-------- Records supplied --------

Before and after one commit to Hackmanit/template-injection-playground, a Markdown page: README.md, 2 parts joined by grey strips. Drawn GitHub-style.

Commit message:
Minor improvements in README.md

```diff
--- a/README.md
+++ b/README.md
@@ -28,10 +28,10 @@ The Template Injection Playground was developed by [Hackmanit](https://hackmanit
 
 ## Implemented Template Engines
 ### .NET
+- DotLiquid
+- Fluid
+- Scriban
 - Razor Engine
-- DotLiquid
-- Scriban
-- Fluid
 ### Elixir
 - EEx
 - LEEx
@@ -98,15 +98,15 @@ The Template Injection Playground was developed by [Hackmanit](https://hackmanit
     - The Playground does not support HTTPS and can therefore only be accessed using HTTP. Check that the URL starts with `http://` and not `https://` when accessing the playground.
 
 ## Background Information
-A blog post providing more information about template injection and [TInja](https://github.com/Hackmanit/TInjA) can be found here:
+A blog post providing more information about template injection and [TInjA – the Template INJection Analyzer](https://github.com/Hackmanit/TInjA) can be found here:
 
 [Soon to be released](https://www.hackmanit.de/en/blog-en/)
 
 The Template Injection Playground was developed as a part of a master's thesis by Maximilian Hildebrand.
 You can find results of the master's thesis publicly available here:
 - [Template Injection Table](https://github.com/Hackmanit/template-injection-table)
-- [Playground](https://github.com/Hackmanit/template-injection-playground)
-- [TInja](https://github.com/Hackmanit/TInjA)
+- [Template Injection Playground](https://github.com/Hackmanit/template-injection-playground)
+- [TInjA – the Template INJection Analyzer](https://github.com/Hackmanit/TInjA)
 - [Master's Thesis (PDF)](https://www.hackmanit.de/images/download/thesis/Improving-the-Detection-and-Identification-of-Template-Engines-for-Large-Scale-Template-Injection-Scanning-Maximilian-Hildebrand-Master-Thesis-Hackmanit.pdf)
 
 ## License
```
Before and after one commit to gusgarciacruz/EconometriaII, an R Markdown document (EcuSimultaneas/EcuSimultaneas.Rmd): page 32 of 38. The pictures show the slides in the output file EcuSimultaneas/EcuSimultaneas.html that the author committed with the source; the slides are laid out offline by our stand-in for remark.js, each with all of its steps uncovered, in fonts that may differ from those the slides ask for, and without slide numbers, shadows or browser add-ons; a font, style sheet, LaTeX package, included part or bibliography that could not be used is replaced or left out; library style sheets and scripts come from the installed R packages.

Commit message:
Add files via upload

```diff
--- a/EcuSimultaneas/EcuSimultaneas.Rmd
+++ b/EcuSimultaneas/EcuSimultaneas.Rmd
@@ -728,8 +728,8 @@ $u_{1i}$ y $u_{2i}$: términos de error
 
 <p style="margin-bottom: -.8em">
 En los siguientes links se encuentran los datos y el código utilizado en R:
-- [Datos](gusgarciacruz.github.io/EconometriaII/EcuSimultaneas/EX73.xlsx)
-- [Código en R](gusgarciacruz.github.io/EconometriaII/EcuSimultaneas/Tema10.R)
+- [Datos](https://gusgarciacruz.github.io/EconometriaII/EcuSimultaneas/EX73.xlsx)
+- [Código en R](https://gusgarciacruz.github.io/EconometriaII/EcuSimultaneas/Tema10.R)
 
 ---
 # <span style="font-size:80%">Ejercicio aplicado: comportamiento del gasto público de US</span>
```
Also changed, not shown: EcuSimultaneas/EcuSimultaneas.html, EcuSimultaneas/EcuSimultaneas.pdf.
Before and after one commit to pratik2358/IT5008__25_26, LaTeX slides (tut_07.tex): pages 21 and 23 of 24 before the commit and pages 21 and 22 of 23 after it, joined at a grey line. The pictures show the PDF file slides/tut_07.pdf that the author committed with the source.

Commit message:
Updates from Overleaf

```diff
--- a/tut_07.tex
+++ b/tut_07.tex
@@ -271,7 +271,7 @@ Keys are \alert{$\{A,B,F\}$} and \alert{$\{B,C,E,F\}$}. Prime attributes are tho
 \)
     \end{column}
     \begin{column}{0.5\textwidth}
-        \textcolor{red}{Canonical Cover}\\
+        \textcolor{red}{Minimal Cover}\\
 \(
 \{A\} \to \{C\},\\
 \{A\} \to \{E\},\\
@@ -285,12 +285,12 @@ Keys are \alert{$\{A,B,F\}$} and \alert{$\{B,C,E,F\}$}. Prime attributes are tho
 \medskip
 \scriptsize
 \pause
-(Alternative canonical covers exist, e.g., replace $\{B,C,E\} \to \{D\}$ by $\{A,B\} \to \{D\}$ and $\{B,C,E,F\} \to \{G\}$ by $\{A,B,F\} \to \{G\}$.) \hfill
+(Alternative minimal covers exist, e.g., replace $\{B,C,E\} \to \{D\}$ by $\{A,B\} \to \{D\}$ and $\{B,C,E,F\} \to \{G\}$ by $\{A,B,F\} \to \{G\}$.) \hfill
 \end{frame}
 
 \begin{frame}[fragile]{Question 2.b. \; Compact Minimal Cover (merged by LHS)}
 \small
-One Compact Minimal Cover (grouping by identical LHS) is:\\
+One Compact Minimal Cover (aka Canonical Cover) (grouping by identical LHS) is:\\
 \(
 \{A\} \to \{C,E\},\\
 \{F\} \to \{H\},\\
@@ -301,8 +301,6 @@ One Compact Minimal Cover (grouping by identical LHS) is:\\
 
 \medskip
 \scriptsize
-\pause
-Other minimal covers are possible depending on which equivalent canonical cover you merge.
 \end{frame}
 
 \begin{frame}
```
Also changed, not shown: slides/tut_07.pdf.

--------

Work instruction » How many lines in the listing above contain "EconometriaII"? Give only the number.

Output for this task » 5